_What the exercise asks_
From the first line to the last, write out the material verbatim.

_Provided information_
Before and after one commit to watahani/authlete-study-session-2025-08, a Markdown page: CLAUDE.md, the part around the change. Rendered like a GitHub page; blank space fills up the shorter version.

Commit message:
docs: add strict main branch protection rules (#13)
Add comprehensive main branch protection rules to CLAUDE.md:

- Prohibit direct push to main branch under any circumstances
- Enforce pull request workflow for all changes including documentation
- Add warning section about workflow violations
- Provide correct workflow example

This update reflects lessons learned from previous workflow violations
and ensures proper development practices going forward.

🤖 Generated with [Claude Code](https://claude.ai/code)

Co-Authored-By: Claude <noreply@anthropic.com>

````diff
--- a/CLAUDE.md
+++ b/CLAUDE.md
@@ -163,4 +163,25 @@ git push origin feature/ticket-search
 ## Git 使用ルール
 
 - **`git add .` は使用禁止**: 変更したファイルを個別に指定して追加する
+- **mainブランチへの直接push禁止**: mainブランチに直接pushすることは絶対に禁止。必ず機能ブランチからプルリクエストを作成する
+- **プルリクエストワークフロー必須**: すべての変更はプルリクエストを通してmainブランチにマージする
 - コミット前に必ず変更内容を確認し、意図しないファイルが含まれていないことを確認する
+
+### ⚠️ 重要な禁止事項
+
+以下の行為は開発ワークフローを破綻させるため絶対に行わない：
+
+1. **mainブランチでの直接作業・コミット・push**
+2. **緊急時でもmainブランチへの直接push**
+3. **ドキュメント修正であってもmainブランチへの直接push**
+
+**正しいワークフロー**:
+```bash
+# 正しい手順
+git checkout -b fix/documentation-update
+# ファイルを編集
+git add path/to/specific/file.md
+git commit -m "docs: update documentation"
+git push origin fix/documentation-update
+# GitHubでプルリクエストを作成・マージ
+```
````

_Task response_
Before and after one commit to watahani/authlete-study-session-2025-08, a Markdown page: CLAUDE.md, the part around the change. Rendered like a GitHub page; blank space fills up the shorter version.

Commit message:
docs: add strict main branch protection rules (#13)
Add comprehensive main branch protection rules to CLAUDE.md:

- Prohibit direct push to main branch under any circumstances
- Enforce pull request workflow for all changes including documentation
- Add warning section about workflow violations
- Provide correct workflow example

This update reflects lessons learned from previous workflow violations
and ensures proper development practices going forward.

🤖 Generated with [Claude Code](https://claude.ai/code)

Co-Authored-By: Claude <noreply@anthropic.com>

````diff
--- a/CLAUDE.md
+++ b/CLAUDE.md
@@ -163,4 +163,25 @@ git push origin feature/ticket-search
 ## Git 使用ルール
 
 - **`git add .` は使用禁止**: 変更したファイルを個別に指定して追加する
+- **mainブランチへの直接push禁止**: mainブランチに直接pushすることは絶対に禁止。必ず機能ブランチからプルリクエストを作成する
+- **プルリクエストワークフロー必須**: すべての変更はプルリクエストを通してmainブランチにマージする
 - コミット前に必ず変更内容を確認し、意図しないファイルが含まれていないことを確認する
+
+### ⚠️ 重要な禁止事項
+
+以下の行為は開発ワークフローを破綻させるため絶対に行わない：
+
+1. **mainブランチでの直接作業・コミット・push**
+2. **緊急時でもmainブランチへの直接push**
+3. **ドキュメント修正であってもmainブランチへの直接push**
+
+**正しいワークフロー**:
+```bash
+# 正しい手順
+git checkout -b fix/documentation-update
+# ファイルを編集
+git add path/to/specific/file.md
+git commit -m "docs: update documentation"
+git push origin fix/documentation-update
+# GitHubでプルリクエストを作成・マージ
+```
````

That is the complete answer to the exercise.